How to Raise the Dead: An Instructional Guide to Necromancy, as it wereThu 23 November 2023 by R.L. Dane
I got into a humorous discussion with a good "FediFriend" today about cloning and necromancy. The result of our rather bizarre conversation was that I would write an article on necromancy if he would write an article on cloning.
His resultant article was not at all what I thought it was going to be, as his planned comic "out" from the ridiculous challenge was to write on cloning disks using
dd. He instead put forth a fairly serious discussion on the issues and general misunderstandings regarding cloning mammals (human, or otherwise), which was a fun read.
Since I only have one way that I can realistically talk about Necromancy, I must proceed along the lines that are known to me:
Oh, Content Warning: This article talks about things from a Christian POV. Since I live in the Southern U.S., and have more experience with the Religious Right than I'd ever care to relive, I can understand how that may be annoying/disconcerting/triggering/hurtful to some.
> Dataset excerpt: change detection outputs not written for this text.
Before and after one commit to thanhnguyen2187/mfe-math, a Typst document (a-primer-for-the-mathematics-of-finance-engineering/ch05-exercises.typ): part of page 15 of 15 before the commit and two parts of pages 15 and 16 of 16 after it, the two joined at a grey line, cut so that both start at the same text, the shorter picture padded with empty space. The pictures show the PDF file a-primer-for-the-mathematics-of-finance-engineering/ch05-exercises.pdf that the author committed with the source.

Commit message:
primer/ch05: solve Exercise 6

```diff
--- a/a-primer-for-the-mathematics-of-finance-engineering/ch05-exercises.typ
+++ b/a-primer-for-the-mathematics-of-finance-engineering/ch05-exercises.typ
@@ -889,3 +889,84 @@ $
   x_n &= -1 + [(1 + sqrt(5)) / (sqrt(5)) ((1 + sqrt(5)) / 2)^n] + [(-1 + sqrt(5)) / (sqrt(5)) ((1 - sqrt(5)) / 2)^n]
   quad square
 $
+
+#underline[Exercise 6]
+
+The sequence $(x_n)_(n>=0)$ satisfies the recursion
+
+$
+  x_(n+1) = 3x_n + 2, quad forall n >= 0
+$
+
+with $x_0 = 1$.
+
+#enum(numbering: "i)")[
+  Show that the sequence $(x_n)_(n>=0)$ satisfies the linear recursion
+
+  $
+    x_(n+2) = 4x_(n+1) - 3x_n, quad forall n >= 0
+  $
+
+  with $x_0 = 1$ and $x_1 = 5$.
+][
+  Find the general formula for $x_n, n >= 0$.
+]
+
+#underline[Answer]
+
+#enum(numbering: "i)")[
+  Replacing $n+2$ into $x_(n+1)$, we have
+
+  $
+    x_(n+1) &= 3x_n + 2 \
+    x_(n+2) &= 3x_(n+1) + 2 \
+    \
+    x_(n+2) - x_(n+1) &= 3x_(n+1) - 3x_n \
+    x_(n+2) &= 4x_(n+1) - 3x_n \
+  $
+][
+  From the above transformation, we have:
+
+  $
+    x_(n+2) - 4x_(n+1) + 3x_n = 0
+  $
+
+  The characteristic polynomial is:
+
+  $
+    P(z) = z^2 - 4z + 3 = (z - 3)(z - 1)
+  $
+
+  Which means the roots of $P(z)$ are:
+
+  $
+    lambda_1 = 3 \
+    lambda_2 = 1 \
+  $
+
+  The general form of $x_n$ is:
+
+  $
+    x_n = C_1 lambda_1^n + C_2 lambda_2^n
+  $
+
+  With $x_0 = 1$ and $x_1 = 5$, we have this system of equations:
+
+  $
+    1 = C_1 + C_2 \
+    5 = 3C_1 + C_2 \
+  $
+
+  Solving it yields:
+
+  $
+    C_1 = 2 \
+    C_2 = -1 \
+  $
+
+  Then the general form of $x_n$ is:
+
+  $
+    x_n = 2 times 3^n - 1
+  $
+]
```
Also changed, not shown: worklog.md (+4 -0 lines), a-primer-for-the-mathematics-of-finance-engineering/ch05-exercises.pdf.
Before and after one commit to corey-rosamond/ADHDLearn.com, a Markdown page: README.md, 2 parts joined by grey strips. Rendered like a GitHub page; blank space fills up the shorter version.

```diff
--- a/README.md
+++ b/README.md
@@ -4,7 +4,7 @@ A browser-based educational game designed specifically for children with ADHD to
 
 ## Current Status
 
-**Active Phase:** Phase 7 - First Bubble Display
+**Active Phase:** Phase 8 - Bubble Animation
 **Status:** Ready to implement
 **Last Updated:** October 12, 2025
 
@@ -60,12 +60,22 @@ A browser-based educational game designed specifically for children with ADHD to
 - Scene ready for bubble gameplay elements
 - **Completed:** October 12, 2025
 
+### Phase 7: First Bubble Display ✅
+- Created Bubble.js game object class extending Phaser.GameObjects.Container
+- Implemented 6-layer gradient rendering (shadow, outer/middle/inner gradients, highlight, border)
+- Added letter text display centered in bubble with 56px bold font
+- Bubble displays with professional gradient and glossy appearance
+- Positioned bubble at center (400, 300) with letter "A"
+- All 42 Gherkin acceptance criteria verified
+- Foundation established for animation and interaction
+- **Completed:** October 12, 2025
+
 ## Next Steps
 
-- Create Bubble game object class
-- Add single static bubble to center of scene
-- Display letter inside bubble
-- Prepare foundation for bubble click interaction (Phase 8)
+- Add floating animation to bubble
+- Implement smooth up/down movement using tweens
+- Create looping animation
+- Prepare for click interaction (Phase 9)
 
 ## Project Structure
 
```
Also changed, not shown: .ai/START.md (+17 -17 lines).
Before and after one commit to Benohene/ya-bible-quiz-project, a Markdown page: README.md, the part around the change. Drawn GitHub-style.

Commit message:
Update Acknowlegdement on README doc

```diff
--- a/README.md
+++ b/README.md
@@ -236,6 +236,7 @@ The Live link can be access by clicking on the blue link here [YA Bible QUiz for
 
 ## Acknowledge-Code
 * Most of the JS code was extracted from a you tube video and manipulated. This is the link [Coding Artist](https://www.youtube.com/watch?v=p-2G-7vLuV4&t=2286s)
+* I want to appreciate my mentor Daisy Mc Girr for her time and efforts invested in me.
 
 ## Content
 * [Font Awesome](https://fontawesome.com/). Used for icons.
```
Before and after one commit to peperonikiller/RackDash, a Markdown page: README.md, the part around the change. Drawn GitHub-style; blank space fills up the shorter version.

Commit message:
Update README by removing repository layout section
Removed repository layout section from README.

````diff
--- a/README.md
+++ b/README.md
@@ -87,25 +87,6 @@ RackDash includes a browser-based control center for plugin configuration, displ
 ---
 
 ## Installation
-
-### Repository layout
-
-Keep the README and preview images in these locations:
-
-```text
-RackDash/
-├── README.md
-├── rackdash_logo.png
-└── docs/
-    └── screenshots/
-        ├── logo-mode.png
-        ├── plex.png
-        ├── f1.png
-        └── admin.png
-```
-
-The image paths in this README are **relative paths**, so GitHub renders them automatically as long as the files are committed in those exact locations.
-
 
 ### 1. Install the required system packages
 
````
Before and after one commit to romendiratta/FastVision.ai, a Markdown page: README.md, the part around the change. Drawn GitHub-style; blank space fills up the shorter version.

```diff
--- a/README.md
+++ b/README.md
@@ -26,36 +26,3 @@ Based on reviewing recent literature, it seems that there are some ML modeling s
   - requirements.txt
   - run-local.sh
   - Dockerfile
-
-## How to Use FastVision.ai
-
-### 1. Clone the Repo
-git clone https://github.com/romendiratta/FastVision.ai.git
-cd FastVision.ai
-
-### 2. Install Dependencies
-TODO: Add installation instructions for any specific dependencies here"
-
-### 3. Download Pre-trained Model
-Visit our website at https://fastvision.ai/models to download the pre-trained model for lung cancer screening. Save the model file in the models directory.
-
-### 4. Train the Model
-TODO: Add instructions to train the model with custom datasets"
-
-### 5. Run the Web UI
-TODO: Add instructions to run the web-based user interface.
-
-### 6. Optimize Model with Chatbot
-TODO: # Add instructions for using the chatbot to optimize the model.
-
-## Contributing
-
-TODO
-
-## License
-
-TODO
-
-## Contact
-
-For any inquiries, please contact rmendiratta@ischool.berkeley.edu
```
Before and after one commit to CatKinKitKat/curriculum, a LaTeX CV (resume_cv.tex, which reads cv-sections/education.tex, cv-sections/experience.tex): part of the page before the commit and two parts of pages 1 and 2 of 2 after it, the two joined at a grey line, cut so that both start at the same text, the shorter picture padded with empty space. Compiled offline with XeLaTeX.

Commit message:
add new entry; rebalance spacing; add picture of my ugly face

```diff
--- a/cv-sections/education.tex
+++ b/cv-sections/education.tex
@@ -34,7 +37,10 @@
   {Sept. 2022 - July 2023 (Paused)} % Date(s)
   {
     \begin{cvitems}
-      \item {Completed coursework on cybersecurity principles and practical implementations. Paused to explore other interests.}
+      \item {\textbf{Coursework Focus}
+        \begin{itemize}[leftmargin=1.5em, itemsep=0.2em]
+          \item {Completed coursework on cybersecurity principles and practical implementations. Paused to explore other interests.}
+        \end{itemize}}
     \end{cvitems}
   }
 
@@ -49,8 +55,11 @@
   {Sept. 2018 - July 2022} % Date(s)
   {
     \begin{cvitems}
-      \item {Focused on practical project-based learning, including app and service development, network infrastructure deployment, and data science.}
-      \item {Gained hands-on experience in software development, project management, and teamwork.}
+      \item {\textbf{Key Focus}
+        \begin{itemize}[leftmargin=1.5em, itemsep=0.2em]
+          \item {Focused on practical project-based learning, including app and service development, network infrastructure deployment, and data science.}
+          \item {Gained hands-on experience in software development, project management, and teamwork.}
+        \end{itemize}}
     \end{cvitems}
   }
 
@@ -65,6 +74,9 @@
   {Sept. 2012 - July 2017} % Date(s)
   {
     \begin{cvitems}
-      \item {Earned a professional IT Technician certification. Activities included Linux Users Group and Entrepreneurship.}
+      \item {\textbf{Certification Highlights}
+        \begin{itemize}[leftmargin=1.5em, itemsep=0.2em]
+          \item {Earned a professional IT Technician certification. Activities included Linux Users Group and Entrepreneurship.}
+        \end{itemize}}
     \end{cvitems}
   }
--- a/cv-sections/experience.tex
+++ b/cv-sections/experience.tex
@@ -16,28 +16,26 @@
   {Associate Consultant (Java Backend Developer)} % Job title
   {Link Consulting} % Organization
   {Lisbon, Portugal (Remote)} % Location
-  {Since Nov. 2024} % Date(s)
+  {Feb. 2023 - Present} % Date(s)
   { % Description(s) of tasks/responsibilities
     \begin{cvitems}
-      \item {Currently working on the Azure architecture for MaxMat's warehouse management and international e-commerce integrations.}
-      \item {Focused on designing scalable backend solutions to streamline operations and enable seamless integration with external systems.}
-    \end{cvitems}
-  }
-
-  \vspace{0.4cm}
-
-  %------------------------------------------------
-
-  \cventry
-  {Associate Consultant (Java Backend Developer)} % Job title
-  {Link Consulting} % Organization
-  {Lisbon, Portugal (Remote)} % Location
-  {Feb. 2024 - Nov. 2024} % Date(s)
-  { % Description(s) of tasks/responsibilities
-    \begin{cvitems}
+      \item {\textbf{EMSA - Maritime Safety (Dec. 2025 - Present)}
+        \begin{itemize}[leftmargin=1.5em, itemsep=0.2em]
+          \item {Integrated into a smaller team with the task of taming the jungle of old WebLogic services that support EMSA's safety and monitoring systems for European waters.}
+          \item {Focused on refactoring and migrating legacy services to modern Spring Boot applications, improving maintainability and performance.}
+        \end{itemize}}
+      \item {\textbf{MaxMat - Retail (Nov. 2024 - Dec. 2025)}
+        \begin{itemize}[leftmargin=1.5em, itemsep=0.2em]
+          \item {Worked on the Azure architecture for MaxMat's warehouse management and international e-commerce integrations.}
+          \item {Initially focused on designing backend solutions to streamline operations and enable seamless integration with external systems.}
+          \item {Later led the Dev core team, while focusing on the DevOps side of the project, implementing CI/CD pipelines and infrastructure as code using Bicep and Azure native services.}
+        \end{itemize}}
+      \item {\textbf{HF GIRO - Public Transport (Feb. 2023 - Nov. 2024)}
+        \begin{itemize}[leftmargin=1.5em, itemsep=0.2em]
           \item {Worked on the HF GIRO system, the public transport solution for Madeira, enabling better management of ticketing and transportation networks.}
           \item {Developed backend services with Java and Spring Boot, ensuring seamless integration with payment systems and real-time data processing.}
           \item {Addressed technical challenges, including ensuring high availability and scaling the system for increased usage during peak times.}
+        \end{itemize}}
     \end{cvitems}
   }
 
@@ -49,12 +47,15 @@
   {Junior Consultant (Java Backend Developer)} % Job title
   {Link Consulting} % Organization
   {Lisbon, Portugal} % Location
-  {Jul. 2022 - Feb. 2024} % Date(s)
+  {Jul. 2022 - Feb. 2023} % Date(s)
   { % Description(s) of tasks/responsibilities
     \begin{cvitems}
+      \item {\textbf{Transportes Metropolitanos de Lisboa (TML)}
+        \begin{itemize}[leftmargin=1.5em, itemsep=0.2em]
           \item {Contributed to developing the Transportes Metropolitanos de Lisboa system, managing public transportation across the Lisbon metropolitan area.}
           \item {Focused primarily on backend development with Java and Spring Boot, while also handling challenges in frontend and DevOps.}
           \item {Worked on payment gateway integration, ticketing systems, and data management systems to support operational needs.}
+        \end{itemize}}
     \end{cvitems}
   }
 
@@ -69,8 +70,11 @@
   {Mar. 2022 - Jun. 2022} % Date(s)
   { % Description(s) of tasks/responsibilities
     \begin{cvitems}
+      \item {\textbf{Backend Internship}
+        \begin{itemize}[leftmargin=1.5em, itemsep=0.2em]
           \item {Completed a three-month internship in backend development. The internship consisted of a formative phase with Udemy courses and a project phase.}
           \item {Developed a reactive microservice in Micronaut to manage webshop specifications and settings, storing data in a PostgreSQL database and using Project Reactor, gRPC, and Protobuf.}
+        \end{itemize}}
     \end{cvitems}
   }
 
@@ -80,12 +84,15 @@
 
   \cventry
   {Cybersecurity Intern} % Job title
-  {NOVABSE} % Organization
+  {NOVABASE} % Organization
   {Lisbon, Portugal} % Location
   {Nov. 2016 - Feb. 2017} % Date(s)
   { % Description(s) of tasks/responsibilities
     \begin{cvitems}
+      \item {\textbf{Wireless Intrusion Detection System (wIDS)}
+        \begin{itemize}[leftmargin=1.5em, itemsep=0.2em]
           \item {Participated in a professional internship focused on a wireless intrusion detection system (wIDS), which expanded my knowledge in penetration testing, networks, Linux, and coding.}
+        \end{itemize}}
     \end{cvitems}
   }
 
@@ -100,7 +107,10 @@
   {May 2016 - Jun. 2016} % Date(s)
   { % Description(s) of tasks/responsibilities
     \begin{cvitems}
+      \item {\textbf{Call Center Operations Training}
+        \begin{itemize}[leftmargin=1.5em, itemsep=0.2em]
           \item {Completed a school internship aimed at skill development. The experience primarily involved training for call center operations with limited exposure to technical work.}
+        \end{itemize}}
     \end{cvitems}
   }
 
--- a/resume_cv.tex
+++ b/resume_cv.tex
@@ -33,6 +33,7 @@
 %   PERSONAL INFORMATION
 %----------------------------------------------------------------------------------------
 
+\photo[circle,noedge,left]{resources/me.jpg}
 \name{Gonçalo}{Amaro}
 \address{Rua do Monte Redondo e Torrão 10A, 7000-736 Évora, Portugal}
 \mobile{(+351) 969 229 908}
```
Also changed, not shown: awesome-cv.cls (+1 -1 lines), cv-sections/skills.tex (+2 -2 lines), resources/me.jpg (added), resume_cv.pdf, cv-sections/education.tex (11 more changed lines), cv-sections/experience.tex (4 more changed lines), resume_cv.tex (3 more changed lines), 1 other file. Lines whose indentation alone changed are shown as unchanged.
If that is you, I implore you to preserve our friendship by skipping this article. I honestly don't want to debate these points, as I will simply be presenting things based on my understanding, and what I have come to believe to be true.
Still here? Okay, let's talk about raising the dead!
My knowledge of world history is woefully lacking, but it is my understanding that many notable ancient historical and religious figures have claimed to cheat, defeat or even rule death.
The most notable example of this in the Western world (particularly the U.S. South) is Jesus, Christ. (I use a comma to denote the second word as a title, rather than a "last name," which wasn't a thing in the Middle East in the First Century, A.D.. Also, I use A.D. instead of C.E. because that's what Neil DeGrasse Tyson (not a Christian) uses. Email him. ;)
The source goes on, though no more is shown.